**What you need to do:** Show, from the entries below, every line in which "dart" appears.

(Structured diff data)
+===+

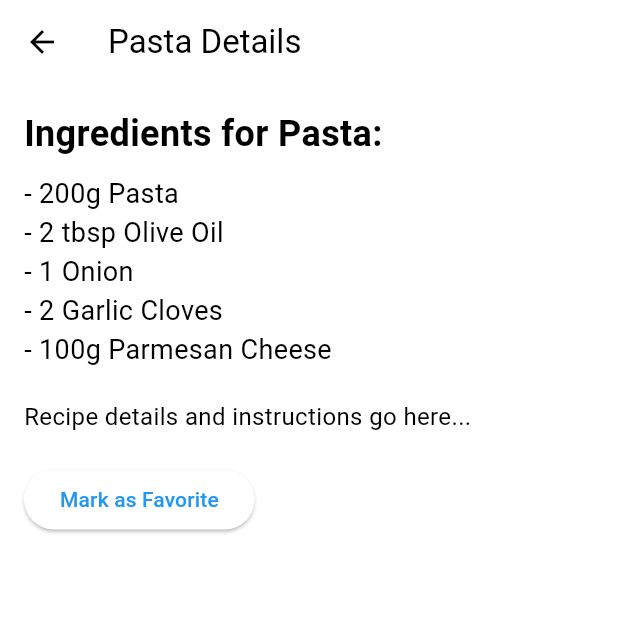
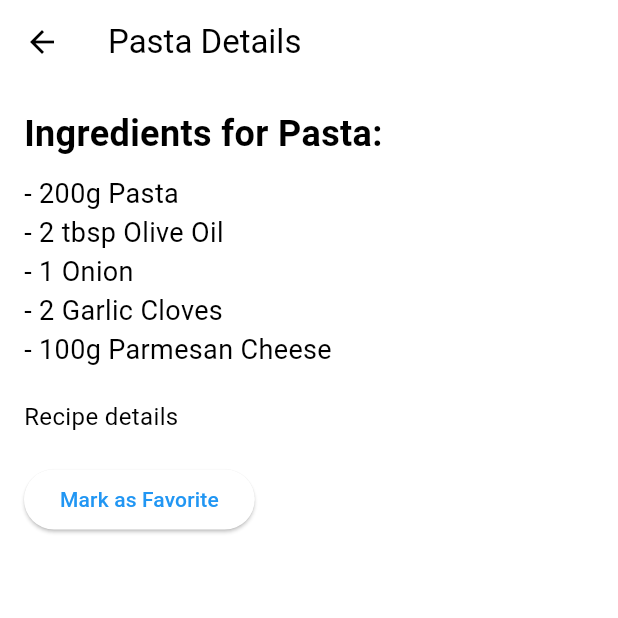
Before and after one commit to sri-haneesha/CW2, a Flutter app: the screen it shows after launch, after a tap on "Pasta", on a phone screen of 412 x 824 dp, the top half of it. Run offline on Flutter 3.47's test engine with Material 3 defaults, Android fonts, the phone set to English and light mode, and no system bars.

Commit message:
Update details_screen.dart

```diff
--- a/lib/details_screen.dart
+++ b/lib/details_screen.dart
@@ -57,7 +57,7 @@ class _DetailsScreenState extends State<DetailsScreen> {
                     ))
                 .toList(),
             SizedBox(height: 20),
-            Text('Recipe details and instructions go here...'),
+            Text('Recipe details'),
             SizedBox(height: 20),
             ElevatedButton(
               onPressed: toggleFavorite,
```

+===+

**Reply:**
Update details_screen.dart
--- a/lib/details_screen.dart
+++ b/lib/details_screen.dart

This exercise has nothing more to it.